BAGHDAD (AP) — Government inaction over the rising number of assassinations targeting anti-government demonstrators and supporters is stirring fear and resentment, activists said Thursday. Iraqi security forces, meanwhile, fired tear gas to disperse protesters on a vital Baghdad highway, injuring eight.
The latest episode of unrest comes one day ahead of a planned “million-man" march called for by influential Shiite cleric Moqtada al-Sadr to push for the removal of foreign troops from Iraq. The march has garnered support from other mainstream Shiite political parties irate over a U.S. drone strike that killed a top Iranian general on Iraqi soil.
Iraq's anti-government protesters recently escalated demonstrations to divert public attention back to pressing domestic issues after soaring U.S.-Iran tensions following the strike that killed Iranian Gen. Qassem Soleimani and senior Iraqi militia leader Abu Mahdi al-Muhandis. The strike sent officials scrambling to contain the fallout and prompted a vote in Iraq's parliament, albeit non-binding, in favor of ousting U.S. troops from the country. Now in its fourth month, protesters are calling for new executive leadership and widespread reforms, including electoral reform.
At least 12 people have died since protesters intensified their campaign of civil disobedience last week by burning tires and cutting roads and rallying larger crowds to join their movement, according to figures from medical and security officials in Baghdad and Iraq's south, as well as activists. Over 500 have been killed since Oct. 1, when thousands of Iraqis took to the streets, under fire from security forces.
On Thursday, at least eight protesters were injured when security forces fired tear gas to disperse crowds on the vital Mohammed al-Qassim highway, medical and security officials said. The officials spoke on condition of anonymity in line with regulations.
The artery has been the focus of recent protest violence. The highway connects areas in Baghdad’s Rusafa, a district to the east of the Tigris River. On Tuesday, clashes on the thoroughfare broke out when riot police moved in to disperse a crowd of mostly young men who had gathered there.
The recent escalation coincided with an rise in targeted assassinations of protesters, as well as medics and journalists covering demonstrations, according to activists in Baghdad and southern Iraq and medical and security officials. Activists requested anonymity fearing reprisal from authorities, while officials spoke anonymously because they were not authorized to speak to media.
At least four people have been killed by unknown groups in the last two weeks, all in southern Iraq. In each instance plainclothes men in passing cars had shot killed victims.
Activists in southern Iraq said the lack of follow-through on the part of security forces to investigate the targeted killings was exacerbating an atmosphere of mistrust between protesters and the authorities. Protesters largely blame Iran-backed militia groups for carrying out the attacks.
One protester was shot dead overnight Wednesday in the southern city of Basra, according to a medical official and an activist, after gunmen fired at him from a passing car.

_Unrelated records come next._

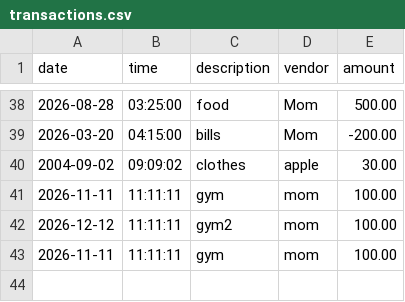
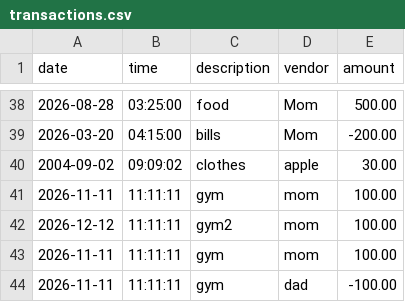
Before and after one commit to WendolynQuartey/capstone-1, a CSV file: src/main/resources/transactions.csv, drawn as a sheet; only a part is shown, gaps mark what is left out.

```diff
--- a/src/main/resources/transactions.csv
+++ b/src/main/resources/transactions.csv
@@ -43 +43,2 @@ date|time|description|vendor|amount
 2026-11-11|11:11:11|gym|mom|100.00
+2026-11-11|11:11:11|gym|dad|-100.00
```
Also changed, not shown: 1 other file.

On Tuesday, medic Jinan al-Shahmani was killed and three other medics wounded in a drive-by shooting near Basra's al-Fayhaa hospital. Two weeks before, Iraqi journalists Ahmed Abdul Samad, a Dijlah TV reporter, and Safaa Ghali, his cameraman — known for their coverage of the protests — were found shot dead in a car parked near a police station.
The Interior Ministry has launched an investigation into the incidents, said one ministry official who requested anonymity because he was not authorized to speak to media.

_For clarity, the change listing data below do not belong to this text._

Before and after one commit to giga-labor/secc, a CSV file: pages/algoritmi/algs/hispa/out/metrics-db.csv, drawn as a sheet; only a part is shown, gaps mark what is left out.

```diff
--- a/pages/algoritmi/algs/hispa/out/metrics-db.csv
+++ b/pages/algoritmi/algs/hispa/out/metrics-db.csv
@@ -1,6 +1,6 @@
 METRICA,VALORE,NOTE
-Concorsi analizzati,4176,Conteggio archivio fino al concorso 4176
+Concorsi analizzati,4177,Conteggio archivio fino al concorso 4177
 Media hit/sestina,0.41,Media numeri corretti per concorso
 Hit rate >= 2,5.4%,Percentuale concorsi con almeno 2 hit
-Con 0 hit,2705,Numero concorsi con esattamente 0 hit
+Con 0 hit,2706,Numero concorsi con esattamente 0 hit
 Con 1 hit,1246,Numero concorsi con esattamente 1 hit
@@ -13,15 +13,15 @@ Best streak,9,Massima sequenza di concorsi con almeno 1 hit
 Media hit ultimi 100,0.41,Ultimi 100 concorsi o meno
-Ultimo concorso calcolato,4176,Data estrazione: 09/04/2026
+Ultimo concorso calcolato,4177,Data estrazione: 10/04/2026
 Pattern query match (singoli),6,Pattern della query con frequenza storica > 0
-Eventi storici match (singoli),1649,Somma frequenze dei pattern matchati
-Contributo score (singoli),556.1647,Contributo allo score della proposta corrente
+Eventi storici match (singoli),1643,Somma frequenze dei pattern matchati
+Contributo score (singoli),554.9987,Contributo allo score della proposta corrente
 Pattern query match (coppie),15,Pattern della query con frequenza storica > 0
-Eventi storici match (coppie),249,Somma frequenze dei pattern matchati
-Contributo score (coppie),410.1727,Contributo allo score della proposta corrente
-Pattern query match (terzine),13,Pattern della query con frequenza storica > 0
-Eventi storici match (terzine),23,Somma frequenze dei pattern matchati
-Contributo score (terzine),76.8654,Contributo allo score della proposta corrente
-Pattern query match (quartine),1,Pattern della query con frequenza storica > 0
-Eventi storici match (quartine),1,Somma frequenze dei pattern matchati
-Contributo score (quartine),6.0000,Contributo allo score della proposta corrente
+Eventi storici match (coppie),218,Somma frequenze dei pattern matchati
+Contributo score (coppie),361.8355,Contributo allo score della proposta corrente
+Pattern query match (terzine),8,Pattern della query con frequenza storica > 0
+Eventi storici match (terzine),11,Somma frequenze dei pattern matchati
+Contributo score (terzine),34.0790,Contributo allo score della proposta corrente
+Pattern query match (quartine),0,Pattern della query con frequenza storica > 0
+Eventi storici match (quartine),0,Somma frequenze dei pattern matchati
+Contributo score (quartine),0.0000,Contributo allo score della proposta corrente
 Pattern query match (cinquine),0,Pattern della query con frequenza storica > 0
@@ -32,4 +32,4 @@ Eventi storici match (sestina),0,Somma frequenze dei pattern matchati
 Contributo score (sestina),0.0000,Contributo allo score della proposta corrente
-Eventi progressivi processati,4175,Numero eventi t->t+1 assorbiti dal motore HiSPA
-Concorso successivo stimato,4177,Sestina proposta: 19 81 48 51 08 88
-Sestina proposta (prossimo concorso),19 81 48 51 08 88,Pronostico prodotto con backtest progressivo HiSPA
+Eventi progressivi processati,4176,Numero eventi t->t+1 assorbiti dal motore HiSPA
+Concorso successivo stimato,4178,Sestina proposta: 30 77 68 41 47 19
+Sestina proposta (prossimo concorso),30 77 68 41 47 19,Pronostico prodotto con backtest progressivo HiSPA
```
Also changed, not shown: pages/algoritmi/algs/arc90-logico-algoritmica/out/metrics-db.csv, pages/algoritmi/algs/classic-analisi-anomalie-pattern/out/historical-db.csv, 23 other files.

Activists in Basra and the southern city of Nasiriya said the rising number of incidents compounded with inaction on the part of security forces was creating panic and fear.
“All of the assassinations that have taken place in Basra, from killings to disappearances, happened in front of the security forces or they occurred in the center of the city in proximity to security forces," said one activist in Basra, who requested anonymity fearing reprisal.
Associated Press writer Murtada Faraj contributed from Baghdad.